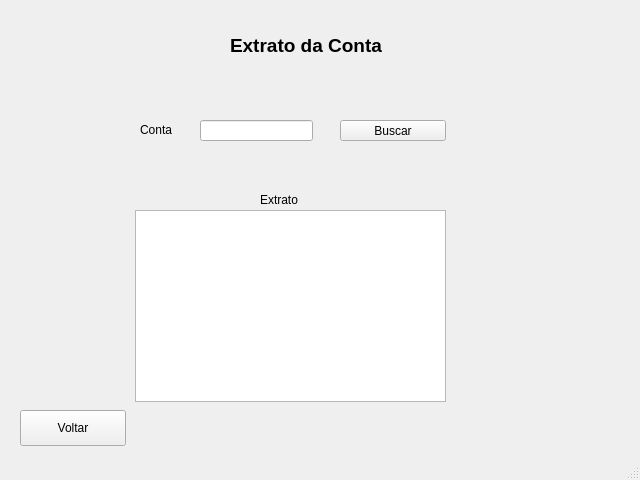
Above: Projeto_Conta/extrato.ui from elievelton/Git before the change. Below: the same form after it.
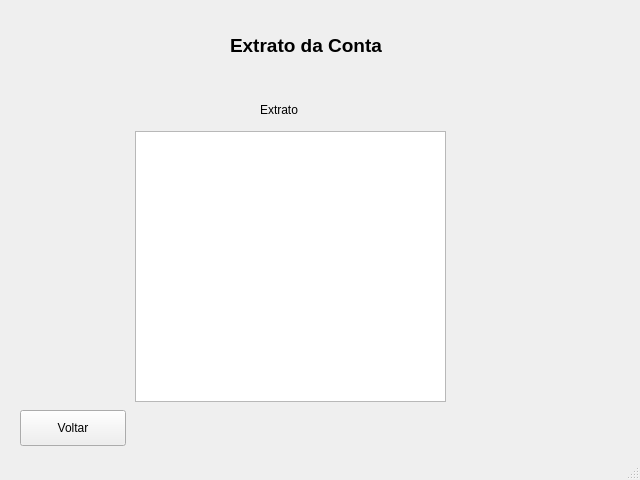
That is the form after the change.

Diff of the .ui file:
```diff
--- a/Projeto_Conta/extrato.ui
+++ b/Projeto_Conta/extrato.ui
@@ -34,32 +34,6 @@
      <string>Extrato da Conta</string>
     </property>
    </widget>
-   <widget class="QLabel" name="label_2">
-    <property name="geometry">
-     <rect>
-      <x>140</x>
-      <y>120</y>
-      <width>171</width>
-      <height>20</height>
-     </rect>
-    </property>
-    <property name="text">
-     <string>Conta</string>
-    </property>
-   </widget>
-   <widget class="QPushButton" name="pushButton">
-    <property name="geometry">
-     <rect>
-      <x>340</x>
-      <y>120</y>
-      <width>106</width>
-      <height>21</height>
-     </rect>
-    </property>
-    <property name="text">
-     <string>Buscar</string>
-    </property>
-   </widget>
    <widget class="QPushButton" name="pushButton_2">
     <property name="geometry">
      <rect>
@@ -73,23 +47,13 @@
      <string>Voltar</string>
     </property>
    </widget>
-   <widget class="QLineEdit" name="lineEdit">
-    <property name="geometry">
-     <rect>
-      <x>200</x>
-      <y>120</y>
-      <width>113</width>
-      <height>21</height>
-     </rect>
-    </property>
-   </widget>
    <widget class="QTextBrowser" name="textBrowser">
     <property name="geometry">
      <rect>
       <x>135</x>
-      <y>210</y>
+      <y>131</y>
       <width>311</width>
-      <height>192</height>
+      <height>271</height>
      </rect>
     </property>
    </widget>
@@ -97,7 +61,7 @@
     <property name="geometry">
      <rect>
       <x>260</x>
-      <y>190</y>
+      <y>100</y>
       <width>63</width>
       <height>20</height>
      </rect>
```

# # # # #

What you should do
Exclude all images and restate the records above word for word.

The completed task
Above: Projeto_Conta/extrato.ui from elievelton/Git before the change. Below: the same form after it.
That is the form after the change.

Diff of the .ui file:
```diff
--- a/Projeto_Conta/extrato.ui
+++ b/Projeto_Conta/extrato.ui
@@ -34,32 +34,6 @@
      <string>Extrato da Conta</string>
     </property>
    </widget>
-   <widget class="QLabel" name="label_2">
-    <property name="geometry">
-     <rect>
-      <x>140</x>
-      <y>120</y>
-      <width>171</width>
-      <height>20</height>
-     </rect>
-    </property>
-    <property name="text">
-     <string>Conta</string>
-    </property>
-   </widget>
-   <widget class="QPushButton" name="pushButton">
-    <property name="geometry">
-     <rect>
-      <x>340</x>
-      <y>120</y>
-      <width>106</width>
-      <height>21</height>
-     </rect>
-    </property>
-    <property name="text">
-     <string>Buscar</string>
-    </property>
-   </widget>
    <widget class="QPushButton" name="pushButton_2">
     <property name="geometry">
      <rect>
@@ -73,23 +47,13 @@
      <string>Voltar</string>
     </property>
    </widget>
-   <widget class="QLineEdit" name="lineEdit">
-    <property name="geometry">
-     <rect>
-      <x>200</x>
-      <y>120</y>
-      <width>113</width>
-      <height>21</height>
-     </rect>
-    </property>
-   </widget>
    <widget class="QTextBrowser" name="textBrowser">
     <property name="geometry">
      <rect>
       <x>135</x>
-      <y>210</y>
+      <y>131</y>
       <width>311</width>
-      <height>192</height>
+      <height>271</height>
      </rect>
     </property>
    </widget>
@@ -97,7 +61,7 @@
     <property name="geometry">
      <rect>
       <x>260</x>
-      <y>190</y>
+      <y>100</y>
       <width>63</width>
       <height>20</height>
      </rect>
```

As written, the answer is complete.